Why are Dead Bottlenose Dolphins Washing Up on the US East Coast?

Written by Derek Markham

Since the beginning of July, at least 124 bottlenose dolphins have washed ashore on the east coast of the US, all of them either dead or dying, and wildlife officials say that a fast-spreading infection could be behind the deaths.

While there is no definitive answer to the spike in mortality (up to seven times what is considered average), at least one of the dolphins did test positive for morbillivirus, which is often fatal to dolphins.

The National Marine Fisheries Service is declaring the fatalities to be an “unusual mortality event,” and are investigating the potential cause of death, which could also include biotoxins from harmful algae blooms, pollution, ship collisions or possible acoustic trauma from ships or other ocean infrastructure.

In 1987-88, bottlenose dolphins on the east coast were hit by a morbillivirus epidemic, with a death toll of at least 900 individuals, and there is some concern that this year’s event is yet another instance of that disease:

“Because of the sheer number of animals [dying] over multiple states, people are very concerned that this might be a repeat.” – Trevor Spradlin, marine mammal biologist for the U.S. NOAA National Marine Fisheries Service

Additional concern was expressed that because these bottlenose dolphins are akin to the the “canary in the coal mine” on the coasts that many humans inhabit and eat from, this event may also be an indicator that something very serious may be happening in the oceans, although at this point, no hard data is available on the cause.

Joan Barns, of the Virginia Aquarium, told MSN that because dolphins are social creatures, if these deaths are due to a communicable disease, it could spread quite quickly.

“If it is a virus, then deaths could be tied to weakened immune systems that allowed something else to kill off the animals. Unraveling what is happening can be quite complex.” – Barns

This post was originally published in TreeHugger.

Photo Credit: Thinkstock

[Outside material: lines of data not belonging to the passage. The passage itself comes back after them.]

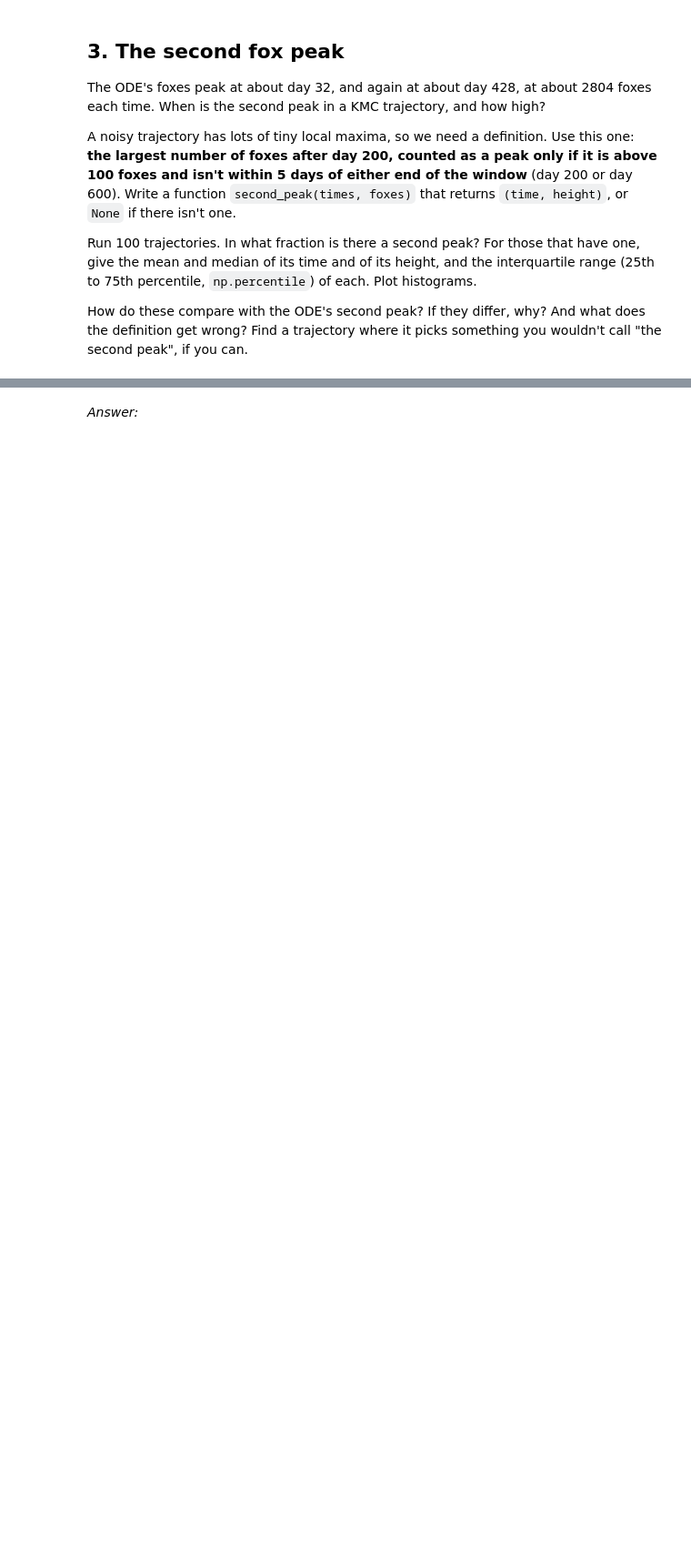
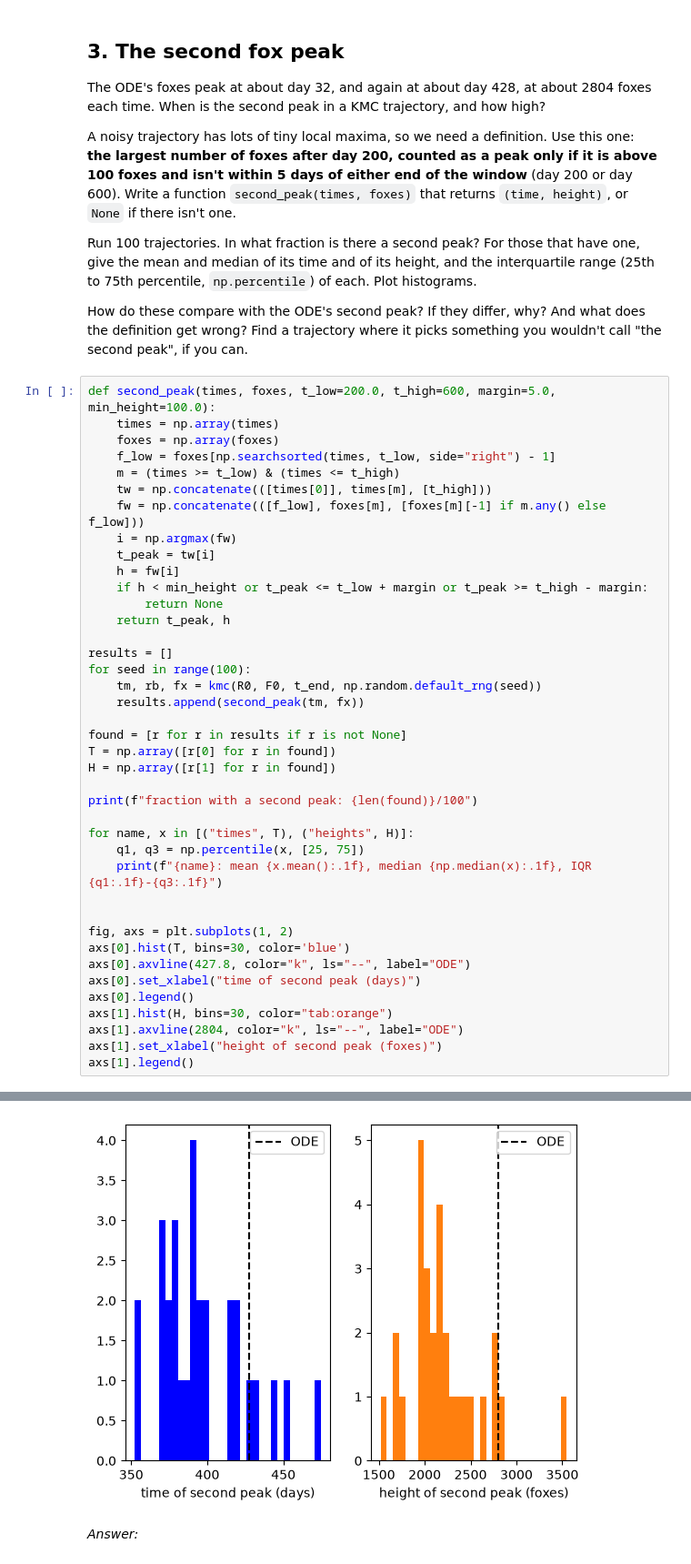
Before and after one commit to Dileep-2/differential-equations, a Jupyter notebook: Assingments/rabbits-and-foxes-kmc.ipynb, the cells around one changed output, grey strips where cells are left out. Shown at 91% size. Cells and saved outputs as stored; diff of their text form; blank space fills up the shorter version.

```diff
--- a/Assingments/rabbits-and-foxes-kmc.ipynb
+++ b/Assingments/rabbits-and-foxes-kmc.ipynb
@@ -237,3 +251,44 @@ range (25th to 75th percentile, `np.percentile`) of each. Plot histograms.
 How do these compare with the ODE's second peak? If they differ, why? And what does
 the definition get wrong? Find a trajectory where it picks something you wouldn't
 call "the second peak", if you can.
+# %%
+def second_peak(times, foxes, t_low=200.0, t_high=600, margin=5.0, min_height=100.0):
+    times = np.array(times)
+    foxes = np.array(foxes)
+    f_low = foxes[np.searchsorted(times, t_low, side="right") - 1]
+    m = (times >= t_low) & (times <= t_high)
+    tw = np.concatenate(([times[0]], times[m], [t_high]))
+    fw = np.concatenate(([f_low], foxes[m], [foxes[m][-1] if m.any() else f_low]))
+    i = np.argmax(fw)
+    t_peak = tw[i]
+    h = fw[i]
+    if h < min_height or t_peak <= t_low + margin or t_peak >= t_high - margin:
+        return None
+    return t_peak, h
+
+results = []
+for seed in range(100):
+    tm, rb, fx = kmc(R0, F0, t_end, np.random.default_rng(seed))
+    results.append(second_peak(tm, fx))
+
+found = [r for r in results if r is not None]
+T = np.array([r[0] for r in found])
+H = np.array([r[1] for r in found])
+
+print(f"fraction with a second peak: {len(found)}/100")
+
+for name, x in [("times", T), ("heights", H)]:
+    q1, q3 = np.percentile(x, [25, 75])
+    print(f"{name}: mean {x.mean():.1f}, median {np.median(x):.1f}, IQR {q1:.1f}-{q3:.1f}")
+
+
+fig, axs = plt.subplots(1, 2)
+axs[0].hist(T, bins=30, color='blue')
+axs[0].axvline(427.8, color="k", ls="--", label="ODE")
+axs[0].set_xlabel("time of second peak (days)")
+axs[0].legend()
+axs[1].hist(H, bins=30, color="tab:orange")
+axs[1].axvline(2804, color="k", ls="--", label="ODE")
+axs[1].set_xlabel("height of second peak (foxes)")
+axs[1].legend()
+# %% [output]
@@ -240,2 +299,3 @@ call "the second peak", if you can.
+[figure, added]
 # %% [markdown]
 *Answer:*
```
Also changed, not shown: parts of 10 cells of this notebook.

Jim Ven
Jim Ven2 years ago

thanks for the article.

Carrie-Anne Brown

so sad but thanks for sharing

Silvia Steinhilber

Mass deaths don't happen for no reason. It's just a matter of which one of the devastating things mankind has done is causing this.

Jacqueline Fonseca

We NEED to stop slaughtering the ones in Japan! We NEED to stop polluting their homes, and STOP making them perform for "entertainment"! Wee NEED to stop over fishing their food supply and start respecting their space, home and environment! Thank you TreeHugger for sharing this!

Pat B.
Patty B4 years ago

Could be a virus or pollution. Or oil spills in the ocean .or the fact that humans are destroying environments .live lightly and take what you need and no more. Stop buying china crap at china mart.

Ruhee B.
Ruhee B4 years ago

Agree with you Fi T

Fi T.
Past Member 4 years ago

Stop disturbing their life and home

Shirley S.
Shirley S4 years ago

What with the combination of oil pollution & underwater sonar our sea creatures are DOOMED!

Glenda L.
Glenda L4 years ago

Creepy. It's probably our fault somehow.

Dee H.
Daphne H4 years ago

See them safe